I also liked Baby Pac Man with the downstairs pinball setup. I was once waiting for an Amtrak train which was several hours late (as they often are in the Western US), and I put a quarter into the Baby Pac Man machine and had my "pinball karma" where sometimes a quarter magically lasts a LOT longer than it should. I think I played maybe 20 minutes on one quarter, my first time at the machine?

It's never repeatable, but it's a thing with me.
posted by hippybear at 5:17 PM on May 23


By far the best Ms. Pac Man reference in my life, I've been chuckling at this inside my head for almost 40 years:

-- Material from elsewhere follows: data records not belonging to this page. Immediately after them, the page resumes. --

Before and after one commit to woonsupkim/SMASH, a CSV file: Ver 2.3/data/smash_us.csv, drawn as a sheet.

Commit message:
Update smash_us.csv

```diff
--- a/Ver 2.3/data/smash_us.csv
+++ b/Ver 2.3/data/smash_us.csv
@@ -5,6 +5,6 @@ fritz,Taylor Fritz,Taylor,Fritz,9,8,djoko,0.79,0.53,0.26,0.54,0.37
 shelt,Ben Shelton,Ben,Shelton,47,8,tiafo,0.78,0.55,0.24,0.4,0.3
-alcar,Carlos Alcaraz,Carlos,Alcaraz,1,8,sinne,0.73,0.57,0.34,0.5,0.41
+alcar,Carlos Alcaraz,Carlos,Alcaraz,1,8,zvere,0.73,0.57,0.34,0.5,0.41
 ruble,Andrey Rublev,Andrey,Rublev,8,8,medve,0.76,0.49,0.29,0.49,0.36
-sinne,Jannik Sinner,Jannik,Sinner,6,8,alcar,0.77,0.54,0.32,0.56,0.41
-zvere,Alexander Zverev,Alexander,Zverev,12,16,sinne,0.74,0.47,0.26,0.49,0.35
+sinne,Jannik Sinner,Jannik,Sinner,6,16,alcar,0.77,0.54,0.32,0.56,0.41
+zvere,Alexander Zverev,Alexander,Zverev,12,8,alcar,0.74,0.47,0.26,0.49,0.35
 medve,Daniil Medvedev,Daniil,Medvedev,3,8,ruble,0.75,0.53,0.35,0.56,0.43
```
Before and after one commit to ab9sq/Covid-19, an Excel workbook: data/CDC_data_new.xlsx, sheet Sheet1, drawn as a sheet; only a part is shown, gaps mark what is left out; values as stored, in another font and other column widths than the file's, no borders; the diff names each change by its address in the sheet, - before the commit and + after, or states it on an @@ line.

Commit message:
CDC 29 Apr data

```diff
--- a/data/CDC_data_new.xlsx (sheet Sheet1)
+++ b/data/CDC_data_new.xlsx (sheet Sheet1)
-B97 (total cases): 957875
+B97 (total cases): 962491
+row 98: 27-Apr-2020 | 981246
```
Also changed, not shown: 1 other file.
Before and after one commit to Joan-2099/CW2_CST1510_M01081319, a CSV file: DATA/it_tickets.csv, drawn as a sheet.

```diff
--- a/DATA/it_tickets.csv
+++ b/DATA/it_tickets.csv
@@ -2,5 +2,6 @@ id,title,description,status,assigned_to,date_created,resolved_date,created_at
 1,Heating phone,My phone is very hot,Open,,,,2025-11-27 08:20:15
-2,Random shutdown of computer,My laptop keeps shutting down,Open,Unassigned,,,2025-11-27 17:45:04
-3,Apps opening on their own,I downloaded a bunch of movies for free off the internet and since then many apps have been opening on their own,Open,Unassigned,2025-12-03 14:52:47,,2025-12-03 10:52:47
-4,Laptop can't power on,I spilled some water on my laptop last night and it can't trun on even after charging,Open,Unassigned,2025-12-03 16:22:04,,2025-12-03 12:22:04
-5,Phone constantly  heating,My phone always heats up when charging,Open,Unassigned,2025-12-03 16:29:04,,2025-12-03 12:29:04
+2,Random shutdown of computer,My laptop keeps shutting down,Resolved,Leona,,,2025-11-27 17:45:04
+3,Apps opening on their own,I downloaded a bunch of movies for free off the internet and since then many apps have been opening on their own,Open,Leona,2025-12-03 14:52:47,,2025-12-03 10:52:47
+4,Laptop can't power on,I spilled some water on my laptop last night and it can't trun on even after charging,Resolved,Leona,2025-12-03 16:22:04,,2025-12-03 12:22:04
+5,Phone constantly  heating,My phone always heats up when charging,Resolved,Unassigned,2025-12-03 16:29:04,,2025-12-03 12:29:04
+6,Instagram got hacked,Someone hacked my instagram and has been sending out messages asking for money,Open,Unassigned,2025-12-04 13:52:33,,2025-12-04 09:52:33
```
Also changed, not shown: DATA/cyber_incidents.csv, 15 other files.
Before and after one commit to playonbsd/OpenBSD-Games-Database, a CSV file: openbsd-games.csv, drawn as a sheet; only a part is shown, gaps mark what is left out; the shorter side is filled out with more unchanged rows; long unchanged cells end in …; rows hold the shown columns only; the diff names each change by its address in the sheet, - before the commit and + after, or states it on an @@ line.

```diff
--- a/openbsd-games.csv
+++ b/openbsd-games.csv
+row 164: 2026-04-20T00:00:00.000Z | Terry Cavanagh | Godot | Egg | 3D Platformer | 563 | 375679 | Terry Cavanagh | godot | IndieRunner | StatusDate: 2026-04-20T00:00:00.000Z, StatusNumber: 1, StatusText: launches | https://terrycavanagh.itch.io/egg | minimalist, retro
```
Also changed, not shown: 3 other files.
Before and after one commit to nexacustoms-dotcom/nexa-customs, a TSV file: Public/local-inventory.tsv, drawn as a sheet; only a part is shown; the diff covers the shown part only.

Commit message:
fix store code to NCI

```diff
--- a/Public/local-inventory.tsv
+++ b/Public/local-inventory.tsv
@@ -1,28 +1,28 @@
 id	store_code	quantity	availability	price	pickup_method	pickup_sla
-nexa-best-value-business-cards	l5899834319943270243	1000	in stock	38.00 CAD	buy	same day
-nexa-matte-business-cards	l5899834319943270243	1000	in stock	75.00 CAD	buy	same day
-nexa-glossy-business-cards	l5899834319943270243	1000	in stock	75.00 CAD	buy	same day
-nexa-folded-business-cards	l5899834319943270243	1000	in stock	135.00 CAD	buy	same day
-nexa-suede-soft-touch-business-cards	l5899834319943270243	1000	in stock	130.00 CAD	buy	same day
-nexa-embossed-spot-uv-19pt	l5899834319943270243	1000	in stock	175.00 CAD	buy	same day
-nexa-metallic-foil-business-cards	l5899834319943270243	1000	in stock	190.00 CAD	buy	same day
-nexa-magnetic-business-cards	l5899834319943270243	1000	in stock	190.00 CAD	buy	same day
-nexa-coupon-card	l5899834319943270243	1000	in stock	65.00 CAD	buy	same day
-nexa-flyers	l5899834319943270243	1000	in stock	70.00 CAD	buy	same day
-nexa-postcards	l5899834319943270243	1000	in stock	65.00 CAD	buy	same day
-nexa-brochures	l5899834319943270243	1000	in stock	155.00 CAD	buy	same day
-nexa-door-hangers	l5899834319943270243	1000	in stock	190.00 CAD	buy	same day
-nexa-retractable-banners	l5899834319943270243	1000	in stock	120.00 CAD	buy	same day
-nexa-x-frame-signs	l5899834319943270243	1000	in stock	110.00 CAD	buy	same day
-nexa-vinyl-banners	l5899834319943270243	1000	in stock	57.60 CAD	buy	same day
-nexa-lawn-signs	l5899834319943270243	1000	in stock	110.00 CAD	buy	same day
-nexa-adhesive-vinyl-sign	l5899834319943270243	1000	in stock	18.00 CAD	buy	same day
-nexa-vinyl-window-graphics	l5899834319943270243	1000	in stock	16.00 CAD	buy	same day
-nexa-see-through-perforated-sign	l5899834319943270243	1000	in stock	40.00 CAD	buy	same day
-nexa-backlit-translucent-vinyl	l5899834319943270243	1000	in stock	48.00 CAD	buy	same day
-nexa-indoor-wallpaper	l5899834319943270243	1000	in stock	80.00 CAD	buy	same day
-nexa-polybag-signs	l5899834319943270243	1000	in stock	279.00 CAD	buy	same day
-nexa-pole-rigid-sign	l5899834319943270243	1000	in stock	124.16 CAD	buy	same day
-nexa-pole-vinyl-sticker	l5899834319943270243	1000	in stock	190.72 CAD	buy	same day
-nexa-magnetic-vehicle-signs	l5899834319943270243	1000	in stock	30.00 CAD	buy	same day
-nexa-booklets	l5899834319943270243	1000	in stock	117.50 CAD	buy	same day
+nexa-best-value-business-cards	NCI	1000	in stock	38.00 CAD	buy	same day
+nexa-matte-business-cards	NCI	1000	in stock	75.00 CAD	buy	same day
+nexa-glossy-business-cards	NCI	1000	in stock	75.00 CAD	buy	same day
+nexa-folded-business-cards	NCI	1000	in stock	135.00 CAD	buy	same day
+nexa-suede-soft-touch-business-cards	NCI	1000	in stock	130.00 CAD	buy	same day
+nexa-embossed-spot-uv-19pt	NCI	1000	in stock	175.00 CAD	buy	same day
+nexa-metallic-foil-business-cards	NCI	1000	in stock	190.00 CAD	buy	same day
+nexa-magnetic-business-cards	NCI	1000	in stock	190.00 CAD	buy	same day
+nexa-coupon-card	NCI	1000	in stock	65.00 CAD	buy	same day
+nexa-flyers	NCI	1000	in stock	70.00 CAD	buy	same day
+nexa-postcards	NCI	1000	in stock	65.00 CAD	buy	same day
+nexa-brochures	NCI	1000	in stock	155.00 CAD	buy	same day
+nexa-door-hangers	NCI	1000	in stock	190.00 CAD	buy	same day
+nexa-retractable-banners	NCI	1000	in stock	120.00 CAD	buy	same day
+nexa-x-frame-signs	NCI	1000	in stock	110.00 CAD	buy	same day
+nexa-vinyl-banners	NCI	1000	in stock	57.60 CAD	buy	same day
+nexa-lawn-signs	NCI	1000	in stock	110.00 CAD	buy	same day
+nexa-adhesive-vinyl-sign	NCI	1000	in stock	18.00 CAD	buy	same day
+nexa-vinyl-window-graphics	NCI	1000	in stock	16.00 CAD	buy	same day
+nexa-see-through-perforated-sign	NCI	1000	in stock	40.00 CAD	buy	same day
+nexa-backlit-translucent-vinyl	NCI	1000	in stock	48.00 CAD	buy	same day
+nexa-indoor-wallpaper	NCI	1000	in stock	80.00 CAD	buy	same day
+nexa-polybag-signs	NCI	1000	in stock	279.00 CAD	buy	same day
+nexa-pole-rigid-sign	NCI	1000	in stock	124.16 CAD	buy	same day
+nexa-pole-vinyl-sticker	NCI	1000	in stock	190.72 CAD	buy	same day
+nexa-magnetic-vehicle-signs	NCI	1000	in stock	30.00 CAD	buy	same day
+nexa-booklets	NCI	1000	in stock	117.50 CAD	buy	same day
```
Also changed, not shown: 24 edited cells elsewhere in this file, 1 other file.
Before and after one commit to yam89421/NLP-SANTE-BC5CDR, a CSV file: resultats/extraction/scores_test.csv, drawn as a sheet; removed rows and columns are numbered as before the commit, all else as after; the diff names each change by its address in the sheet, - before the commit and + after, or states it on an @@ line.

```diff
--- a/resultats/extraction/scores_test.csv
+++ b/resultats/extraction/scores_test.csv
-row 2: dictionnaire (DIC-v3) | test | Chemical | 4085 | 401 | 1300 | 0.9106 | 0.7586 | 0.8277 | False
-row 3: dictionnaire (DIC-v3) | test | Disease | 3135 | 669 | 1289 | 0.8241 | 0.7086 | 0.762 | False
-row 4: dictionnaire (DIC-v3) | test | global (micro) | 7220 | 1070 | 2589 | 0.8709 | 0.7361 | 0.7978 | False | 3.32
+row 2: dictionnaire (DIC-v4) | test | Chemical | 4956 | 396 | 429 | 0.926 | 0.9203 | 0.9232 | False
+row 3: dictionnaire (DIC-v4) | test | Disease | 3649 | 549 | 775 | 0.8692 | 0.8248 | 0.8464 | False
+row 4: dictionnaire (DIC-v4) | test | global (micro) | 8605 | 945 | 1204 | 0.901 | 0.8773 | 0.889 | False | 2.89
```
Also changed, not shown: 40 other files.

"When you're doin' the Donk..."
posted by rhizome at 9:33 AM on May 24 [1 favorite]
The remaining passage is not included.